We have since come to learn through the Texas Public Information Act that as of March 7, Joven had more than 11,000 emails in his government inbox, 186 in his sent file and nearly 1,200 had been deleted.
We’ve asked for those sent and deleted emails through a public information request. We won’t be surprised however if there aren’t any T2 emails among them. After all, the T2 contract instructs them to send all correspondence to [email protected] — which again, we’re still entitled to under the law.
One last thing on the subject, we requested all emails pertaining to hacked and leaked emails. We received tons of emails warning employees about phishing attempts. None complaining about leaked or hacked emails and none demanding or discussing an investigation. Odd don’t you think?
Again, back to Matta.
Here are some of the statements he made during the interview we find quite entertaining:
“A few months ago or a few weeks ago the former daily paper that we have here, Odessa American, did a story to preempt this whole investigation.”
According to Oxford, the definition of preempt is “to take action in order to prevent an anticipated event from happening; forestall.”
Um, we weren’t trying to prevent anything from happening when we filed Texas Public Information Act requests and wrote stories based on those efforts.
We would argue that, if anything, the City took preemptive actions.

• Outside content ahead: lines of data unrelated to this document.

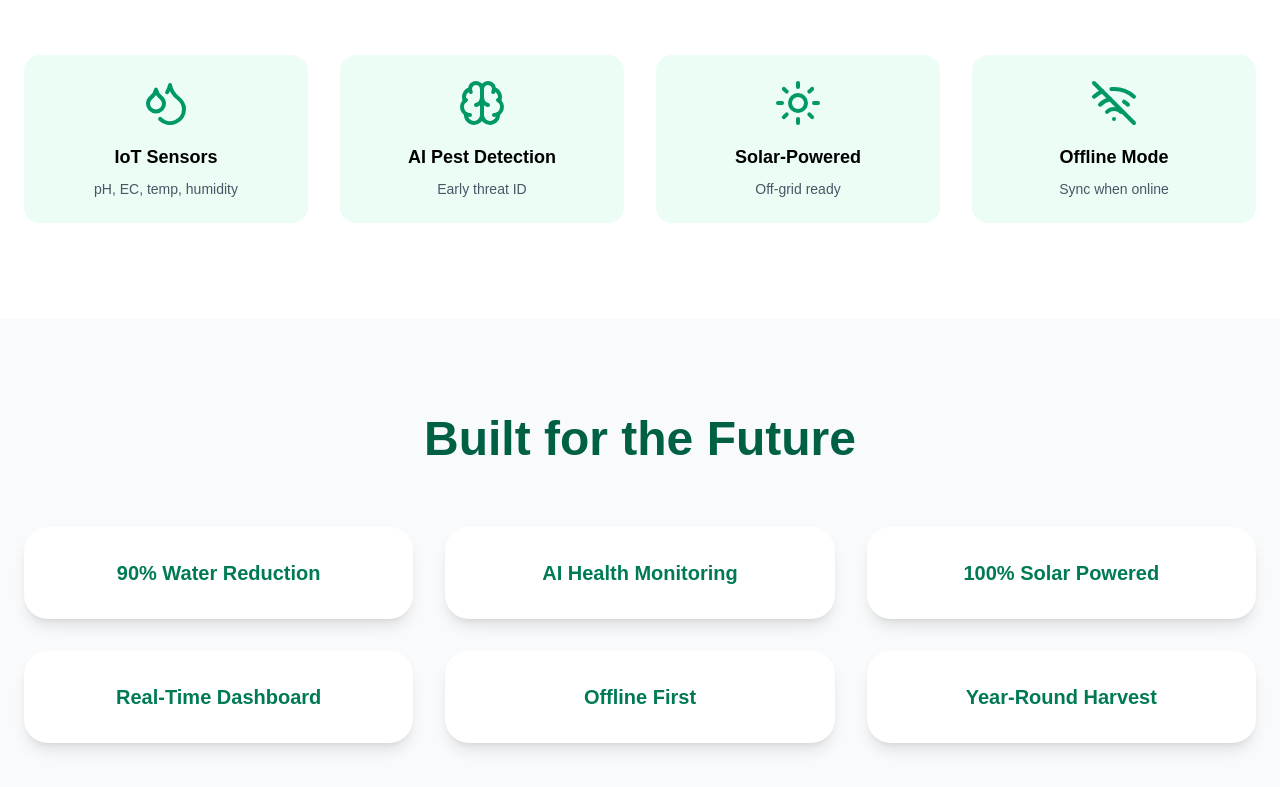
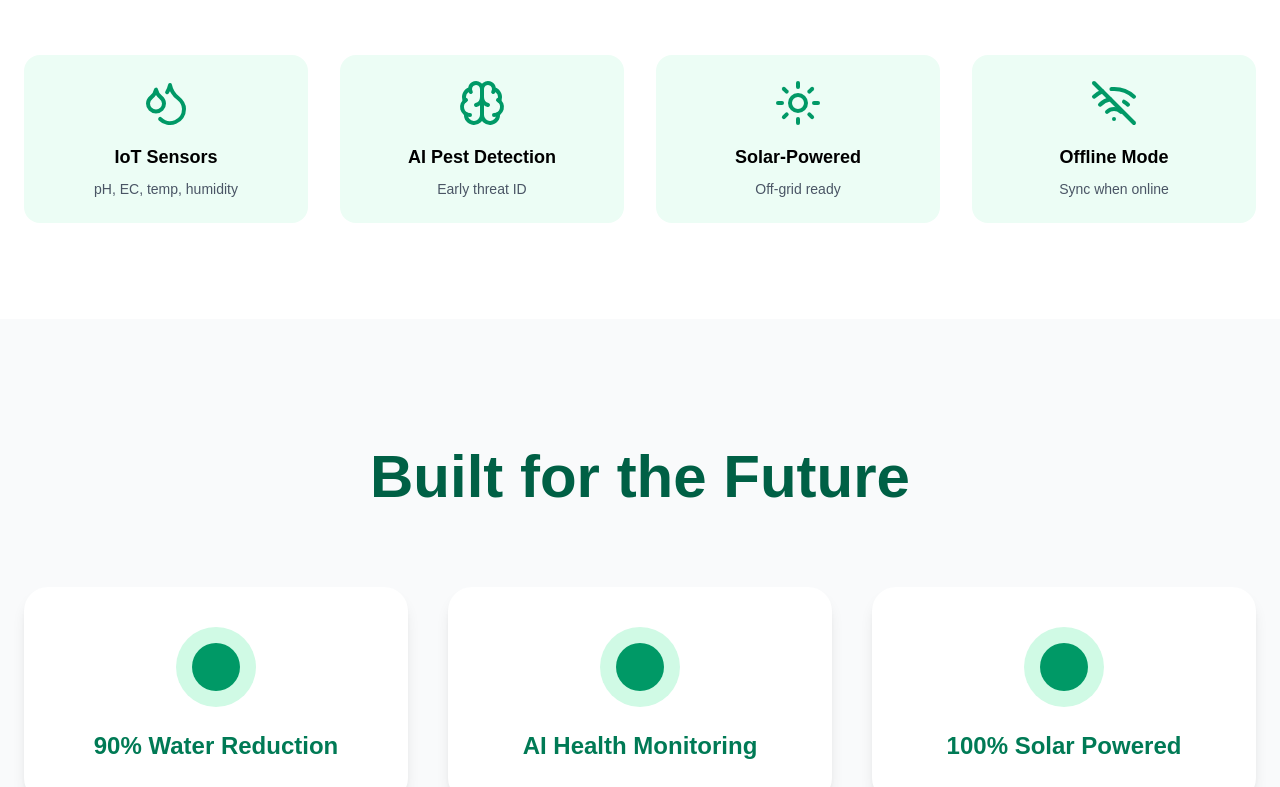
Before and after one commit to Molkaaa02/HydroFirma, a Next.js app: page / in a window 1280 px wide. Shown: the part 2000-2787 px from the top of the page. Built offline with nearby package versions, Linux system fonts and the light colour scheme.

Commit message:
Refactor Features component with framer-motion

```diff
--- a/src/components/Features.tsx
+++ b/src/components/Features.tsx
@@ -1,4 +1,6 @@
-export default function Features() {
+'use client';
+import { motion } from "framer-motion";
+
 const feats = [
   "90% Water Reduction",
   "AI Health Monitoring",
@@ -8,17 +10,34 @@ export default function Features() {
   "Year-Round Harvest"
 ];
 
+export default function Features() {
   return (
-    <section className="py-24 bg-gray-50">
+    <section className="py-32 bg-gray-50">
       <div className="max-w-7xl mx-auto px-6">
-        <h2 className="text-4xl md:text-5xl font-bold text-center text-emerald-800 mb-16">
+        <motion.h2
+          initial={{ opacity: 0, y: 30 }}
+          whileInView={{ opacity: 1, y: 0 }}
+          transition={{ duration: 0.8 }}
+          className="text-5xl md:text-6xl font-bold text-center text-emerald-800 mb-20"
+        >
           Built for the Future
-        </h2>
-        <div className="grid md:grid-cols-3 gap-8">
+        </motion.h2>
+
+        <div className="grid md:grid-cols-3 gap-10">
           {feats.map((f, i) => (
-            <div key={i} className="bg-white p-8 rounded-3xl shadow-lg text-center">
-              <h3 className="text-xl font-bold text-emerald-700">{f}</h3>
+            <motion.div
+              key={i}
+              initial={{ opacity: 0, y: 40 }}
+              whileInView={{ opacity: 1, y: 0 }}
+              transition={{ delay: i * 0.15, duration: 0.6 }}
+              whileHover={{ scale: 1.05, boxShadow: "0 20px 40px rgba(0,0,0,0.15)" }}
+              className="bg-white p-10 rounded-3xl shadow-lg text-center cursor-default group"
+            >
+              <div className="mb-4 inline-block p-4 bg-emerald-100 rounded-full group-hover:bg-emerald-600 transition-colors">
+                <div className="w-12 h-12 bg-emerald-600 rounded-full group-hover:bg-white transition-colors" />
               </div>
+              <h3 className="text-2xl font-bold text-emerald-700">{f}</h3>
+            </motion.div>
           ))}
         </div>
       </div>
```
Lines whose indentation alone changed are shown as unchanged.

The fact is, city officials refused to talk to us about why they hired Sheen and his law firm for $195-$375 per hour and they went to the Texas Attorney General’s Office to argue they shouldn’t have to divulge any documents. Ultimately, we won that battle March 29 and we received the email chain we talked about earlier that proves the HR department knew about the original investigation by Alvarez.
“On one side you got the Odessa American, they’re trying to sell papers, they need to sell papers, they have declining subscriptions, subscribers. So they gotta do whatever they have to do to sell papers and making the story about the City of Odessa, the council, it gets people riled up. But it’s not always factual.”

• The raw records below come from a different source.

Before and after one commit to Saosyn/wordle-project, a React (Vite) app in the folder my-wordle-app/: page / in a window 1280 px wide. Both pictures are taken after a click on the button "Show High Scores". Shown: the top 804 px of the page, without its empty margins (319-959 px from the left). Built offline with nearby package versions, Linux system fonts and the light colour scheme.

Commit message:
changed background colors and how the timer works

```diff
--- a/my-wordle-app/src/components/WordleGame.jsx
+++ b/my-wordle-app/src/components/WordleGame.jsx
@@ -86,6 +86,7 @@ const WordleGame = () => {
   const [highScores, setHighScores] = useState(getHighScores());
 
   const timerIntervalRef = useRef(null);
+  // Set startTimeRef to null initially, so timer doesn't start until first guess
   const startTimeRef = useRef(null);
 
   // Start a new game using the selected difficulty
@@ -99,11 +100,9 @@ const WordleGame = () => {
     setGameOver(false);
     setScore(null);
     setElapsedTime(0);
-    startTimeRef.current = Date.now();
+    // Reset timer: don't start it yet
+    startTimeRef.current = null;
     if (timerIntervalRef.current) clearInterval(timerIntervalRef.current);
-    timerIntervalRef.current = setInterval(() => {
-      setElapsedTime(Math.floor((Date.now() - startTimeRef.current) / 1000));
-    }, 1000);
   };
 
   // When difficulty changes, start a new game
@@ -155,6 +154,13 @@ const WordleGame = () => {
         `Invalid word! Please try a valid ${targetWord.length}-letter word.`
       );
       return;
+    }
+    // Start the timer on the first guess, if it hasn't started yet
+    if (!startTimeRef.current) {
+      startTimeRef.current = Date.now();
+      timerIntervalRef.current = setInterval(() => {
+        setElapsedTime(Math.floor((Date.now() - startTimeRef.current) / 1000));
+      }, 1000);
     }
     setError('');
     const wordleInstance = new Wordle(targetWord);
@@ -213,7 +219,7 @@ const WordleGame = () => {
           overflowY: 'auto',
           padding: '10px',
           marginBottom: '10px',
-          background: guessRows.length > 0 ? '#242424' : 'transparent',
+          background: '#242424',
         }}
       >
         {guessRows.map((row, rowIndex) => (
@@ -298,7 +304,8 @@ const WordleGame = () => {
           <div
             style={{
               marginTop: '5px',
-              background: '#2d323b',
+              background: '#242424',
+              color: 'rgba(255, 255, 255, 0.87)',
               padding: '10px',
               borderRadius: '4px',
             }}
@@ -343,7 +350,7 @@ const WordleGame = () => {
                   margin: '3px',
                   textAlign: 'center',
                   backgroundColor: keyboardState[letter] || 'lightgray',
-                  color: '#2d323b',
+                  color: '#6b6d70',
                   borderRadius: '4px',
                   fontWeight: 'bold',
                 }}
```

We guess Mr. Matta doesn’t understand the purpose of newspapers or how they work. Let’s see if we can make this simple enough for him to understand. When news happens, we interview people, we obtain documents, we report what they convey and hopefully people see the importance of that and they pay for it. We didn’t abuse the OFR cadets. We didn’t try to hide the documents outlining the investigation and we didn’t stand in an open forum and give half the story. We honestly don’t know whose “facts” are correct. We simply reported both sides of the story. It’s up to the citizens of Odessa to decide who they want to believe. Thanks to us apparently riling YOU up Mr. Matta, they now have more details than they would have otherwise.
“This is some of the issues that we were having (with Marrero). Just, you know, it’s one reason that we didn’t never broadcast this is because he still has the future ahead of him. I mean, he still has to be employed somewhere. So we didn’t want any of this to get out. We did this internally so we could find out what we needed to do to improve, to move forward, to improve the OFR, to improve all the departments in the city.”
“But you know, whenever you have media requesting this information, and we have to give that out to them, you know, this stuff starts getting out and it is a good thing because the public needs to know about this also.”
These two comments were literally uttered in the same breath.
“We didn’t want any of this to get out” and “It is a good thing because the public needs to know.”
Matta is complaining on the one hand about having to release information to the media and then kinda sorta praising the media for getting the information out to the public.
Makes us wonder what other things are going on that fall under the same category.
Don’t worry. We’ll keep trying to ferret those things out despite the roadblocks.